At this point, we may ask whether the idea of global cluster networks can shed some light on the different situations that Blackberry and Huawei are currently facing. While both are complex cases, our conception indeed offers some relevant explanation to understand their recent development. Although Blackberry used to be very successful internationally, it was always quite a local firm. Its research and even production facilities are strongly concentrated around its Waterloo/Toronto headquarter region – i.e. a fact that has become the company’s pride. To find talented engineers outside the local community was difficult but did not appear crucial, as the supply of local talent from one of Canada’s leading tech universities was endless. Although there are many reasons for the decline of Blackberry, its isolation in a peripheral cluster, despite its initially highly innovative nature, contributed to growing bureaucracy and ignorance of fundamental changes in the smartphone industry.
Compared to Waterloo, Shenzhen is an IT cluster with a relatively weak local knowledge base, with no leading research university close-by. Turning this disadvantage into an advantage, Huawei adopted a global innovation strategy by establishing global research centers in many countries and thus tapping into varied knowledge pools. These centers are mostly located in innovative clusters. It is precisely the long-term engagement in such cluster networks that plays an important role for Huawei’s success: being already 20 years in Silicon Valley, 15 years in Bangalore and Dallas, and now 4 years in Ottawa. By being in major places of innovative ideas in the telecom world, Huawei has localized its research centers globally to match the strength of these embedded clusters. Through this, it has been able to integrate dynamic research nodes into a strong global knowledge network that constitutes the firm’s success – now and probably also in the future.

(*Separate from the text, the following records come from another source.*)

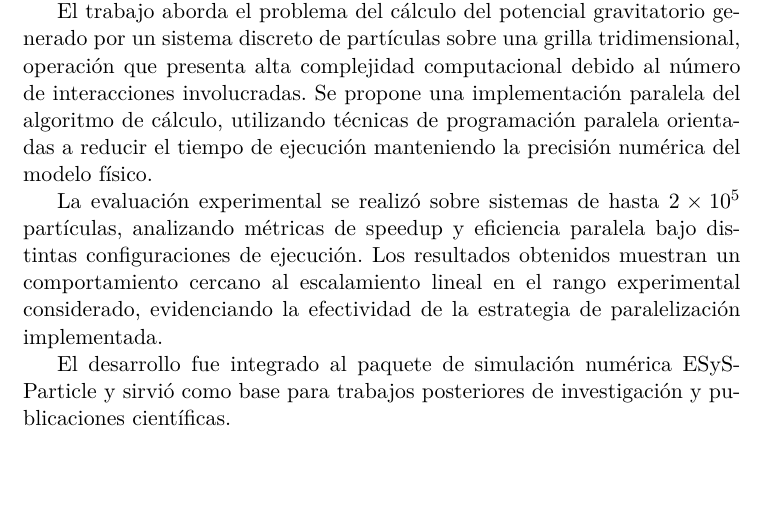
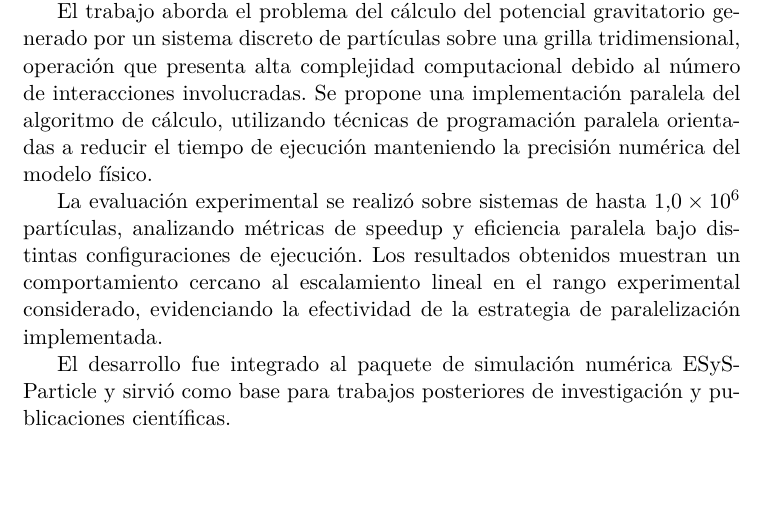
Before and after one commit to danielfrascarelli/overleaf, a LaTeX book (main.tex): part of page 3 of 72, cut so that both start at the same text. Compiled offline with pdfLaTeX.

Commit message:
Cambiado 2x10⁵ por 1x10⁶

```diff
--- a/main.tex
+++ b/main.tex
@@ -76,7 +76,7 @@ Este documento presenta el proyecto de grado ``Computación de alto desempeño p
 
 El trabajo aborda el problema del cálculo del potencial gravitatorio generado por un sistema discreto de partículas sobre una grilla tridimensional, operación que presenta alta complejidad computacional debido al número de interacciones involucradas. Se propone una implementación paralela del algoritmo de cálculo, utilizando técnicas de programación paralela orientadas a reducir el tiempo de ejecución manteniendo la precisión numérica del modelo físico.
 
-La evaluación experimental se realizó sobre sistemas de hasta $2\times10^{5}$ partículas, analizando métricas de speedup y eficiencia paralela bajo distintas configuraciones de ejecución. Los resultados obtenidos muestran un comportamiento cercano al escalamiento lineal en el rango experimental considerado, evidenciando la efectividad de la estrategia de paralelización implementada.
+La evaluación experimental se realizó sobre sistemas de hasta $1.0\times10^{6}$ partículas, analizando métricas de speedup y eficiencia paralela bajo distintas configuraciones de ejecución. Los resultados obtenidos muestran un comportamiento cercano al escalamiento lineal en el rango experimental considerado, evidenciando la efectividad de la estrategia de paralelización implementada.
 
 El desarrollo fue integrado al paquete de simulación numérica ESyS-Particle y sirvió como base para trabajos posteriores de investigación y publicaciones científicas.
 
```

Harald Bathelt and Peng-Fei Li are the authors of the paper ‘Global cluster networks—foreign direct investment flows from Canada to China‘, published in the Journal of Economic Geography. This blog post first appeared on LSE’s USApp blog.
The aims of the Journal of Economic Geography are to redefine and reinvigorate the intersection between economics and geography, and to provide a world-class journal in the field. The journal is steered by a distinguished team of Editors and an Editorial Board, drawn equally from the two disciplines. It publishes original academic research and discussion of the highest scholarly standard in the field of ‘economic geography’ broadly defined.